Consider that medications as well as "natural supplements" need to be metabolized and eliminated from the body. When multiple items are in need of processing, it can affect the body's ability and result in higher (or lower) than normal blood levels. This, in turn, can lead to untoward physiological effects. Matters become even more complicated when other supplements, prescription medications, pre-existing health conditions, alcohol and who knows what else are also on the scene. I am not saying that all supplements should be avoided, but we are now at a time where more responsibility falls upon us, the consumer. Think of this as a growing city without stop signs or stop lights, where they wait for the accidents to see where the controls belong.

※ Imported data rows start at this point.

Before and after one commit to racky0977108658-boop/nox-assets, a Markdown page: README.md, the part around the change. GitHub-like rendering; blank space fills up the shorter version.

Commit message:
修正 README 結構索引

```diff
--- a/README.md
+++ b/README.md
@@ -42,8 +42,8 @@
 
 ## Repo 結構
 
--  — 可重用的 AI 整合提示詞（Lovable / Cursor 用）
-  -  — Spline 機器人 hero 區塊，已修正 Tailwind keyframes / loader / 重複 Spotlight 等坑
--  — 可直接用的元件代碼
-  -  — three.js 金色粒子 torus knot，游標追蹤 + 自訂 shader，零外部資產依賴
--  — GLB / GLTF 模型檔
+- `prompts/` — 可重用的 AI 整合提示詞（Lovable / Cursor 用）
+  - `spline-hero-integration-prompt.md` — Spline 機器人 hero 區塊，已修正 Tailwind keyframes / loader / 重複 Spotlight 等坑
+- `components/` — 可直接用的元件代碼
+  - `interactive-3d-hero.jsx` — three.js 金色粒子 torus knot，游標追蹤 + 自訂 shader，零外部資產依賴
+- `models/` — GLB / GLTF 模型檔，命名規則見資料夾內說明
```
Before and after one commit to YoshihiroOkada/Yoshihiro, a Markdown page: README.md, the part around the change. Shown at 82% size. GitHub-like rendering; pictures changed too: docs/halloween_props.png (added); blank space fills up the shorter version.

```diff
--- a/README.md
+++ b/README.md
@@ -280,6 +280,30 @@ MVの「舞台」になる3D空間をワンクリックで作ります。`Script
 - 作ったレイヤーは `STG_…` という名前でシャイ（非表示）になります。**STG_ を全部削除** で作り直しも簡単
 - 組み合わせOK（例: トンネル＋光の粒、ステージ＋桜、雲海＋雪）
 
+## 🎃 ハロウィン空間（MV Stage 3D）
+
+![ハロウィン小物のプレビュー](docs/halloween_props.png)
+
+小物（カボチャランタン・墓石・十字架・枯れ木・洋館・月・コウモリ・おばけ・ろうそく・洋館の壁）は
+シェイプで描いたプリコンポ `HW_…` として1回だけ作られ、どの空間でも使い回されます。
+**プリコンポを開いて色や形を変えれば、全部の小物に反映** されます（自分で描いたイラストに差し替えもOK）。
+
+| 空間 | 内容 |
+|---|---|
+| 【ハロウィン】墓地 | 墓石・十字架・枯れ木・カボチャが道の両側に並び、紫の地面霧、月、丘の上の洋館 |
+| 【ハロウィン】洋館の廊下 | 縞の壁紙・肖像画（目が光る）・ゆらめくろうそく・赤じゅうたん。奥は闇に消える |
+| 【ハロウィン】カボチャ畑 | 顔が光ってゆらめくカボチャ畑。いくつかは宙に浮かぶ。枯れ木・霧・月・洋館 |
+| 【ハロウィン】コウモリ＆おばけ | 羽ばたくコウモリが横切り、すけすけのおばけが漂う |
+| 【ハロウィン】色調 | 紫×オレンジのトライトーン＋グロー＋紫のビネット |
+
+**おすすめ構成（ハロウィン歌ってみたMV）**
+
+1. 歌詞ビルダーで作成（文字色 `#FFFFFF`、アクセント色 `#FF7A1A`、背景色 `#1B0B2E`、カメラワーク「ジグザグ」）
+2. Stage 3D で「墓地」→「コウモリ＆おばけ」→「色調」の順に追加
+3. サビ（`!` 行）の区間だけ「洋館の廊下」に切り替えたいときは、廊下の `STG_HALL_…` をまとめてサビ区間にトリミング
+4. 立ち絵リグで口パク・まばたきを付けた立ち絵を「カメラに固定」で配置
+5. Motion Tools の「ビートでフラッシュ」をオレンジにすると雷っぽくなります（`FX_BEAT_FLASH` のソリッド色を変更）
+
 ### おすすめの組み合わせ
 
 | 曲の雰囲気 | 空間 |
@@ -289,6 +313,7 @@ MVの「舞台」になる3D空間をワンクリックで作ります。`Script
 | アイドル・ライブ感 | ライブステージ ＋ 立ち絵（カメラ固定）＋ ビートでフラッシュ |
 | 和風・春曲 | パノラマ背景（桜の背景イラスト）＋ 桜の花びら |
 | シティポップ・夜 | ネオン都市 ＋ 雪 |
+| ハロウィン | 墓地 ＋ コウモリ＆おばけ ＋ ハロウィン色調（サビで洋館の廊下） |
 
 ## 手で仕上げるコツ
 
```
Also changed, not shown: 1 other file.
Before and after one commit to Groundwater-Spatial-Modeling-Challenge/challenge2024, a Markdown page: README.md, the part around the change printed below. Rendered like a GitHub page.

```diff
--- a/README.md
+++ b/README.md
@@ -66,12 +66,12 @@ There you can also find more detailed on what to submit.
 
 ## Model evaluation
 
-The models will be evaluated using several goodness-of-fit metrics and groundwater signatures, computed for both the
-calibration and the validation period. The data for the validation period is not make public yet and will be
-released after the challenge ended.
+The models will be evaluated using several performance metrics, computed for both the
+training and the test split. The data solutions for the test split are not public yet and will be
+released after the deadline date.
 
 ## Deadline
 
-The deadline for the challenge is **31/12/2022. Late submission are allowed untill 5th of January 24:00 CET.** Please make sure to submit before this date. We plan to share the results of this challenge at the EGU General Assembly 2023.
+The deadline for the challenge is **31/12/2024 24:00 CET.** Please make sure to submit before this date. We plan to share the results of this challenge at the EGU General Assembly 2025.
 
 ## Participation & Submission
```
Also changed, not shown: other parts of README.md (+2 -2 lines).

My advice is to learn as much as you can, and watch out for those intersections.

Dear Dr. Blonz:: I keep reading how wonderful tomatoes are -- particularly for men -- as they contain lycopene, which I believe has been shown to improve prostate health. I know that cooked tomatoes contain more lycopene than raw, and it is recommended that men consume tomatoes that are cooked such as sauce with pasta or on pizza. My husband likes sun-dried tomatoes. He does not eat raw tomatoes and rarely has red sauce. What is the comparable vitamin and mineral content of sun-dried versus fresh tomatoes? Thank you. J.S. -- Sacramento, Calif.

Dear J.S.: Sun-drying reduces vitamins C and A, and, to a lesser degree, some of the other vitamins, -- but, the mineral content will be comparable. As for the lycopene, it helps to understand that cooked tomatoes don't contain any more lycopene than fresh. The lycopene is chemically bound inside the plant cell matrix of the fresh tomato. The cooking process breaks the bond, thus making the lycopene more bio-available (absorbed with greater efficiency).

Sun-drying isn't the same as cooking, but from the standpoint of lycopene absorption, it's probably better than having fresh. When the water is removed, the cells do shrink and they can break, especially if heat is used during the drying process. I would say that your husband should go ahead and enjoy his sun-dried tomatoes, but be sure to give them a good chew. If you happen to have a dab of olive oil (or any other oil) at the same time, then all the better. Lycopene, similar to other carotenoids, is fat-soluble. so oil helps with absorption.



JWR contributor Ed Blonz, Ph.D., is a nutrition scientist and author of Power Nutrition and the "Your Personal Nutritionist" book series. Send questions to him by clicking here.

Up

02/19/02: Is decaf dangerous?
02/12/02: Do veggies prevent mineral absorption?
02/05/02: Incompatibility problems between calcium and vitamin C; Can supplements prevent blindness?
01/29/02: What's wrong with the meat?; Does tuna packed in water still have high levels of omega-3?; Avoid "fractionated vegetable oils?"
01/22/02: Is all soy milk created equal?; foods containing magnesium; why do vitamins expire?
01/15/02: Three cheers for chocolate?
01/08/02: Making sense of labels
01/03/02: "Thermogenic" weight loss
12/26/01: What's up with ephedra?
12/18/01: Is new supplement a scam?

© 2002, NEA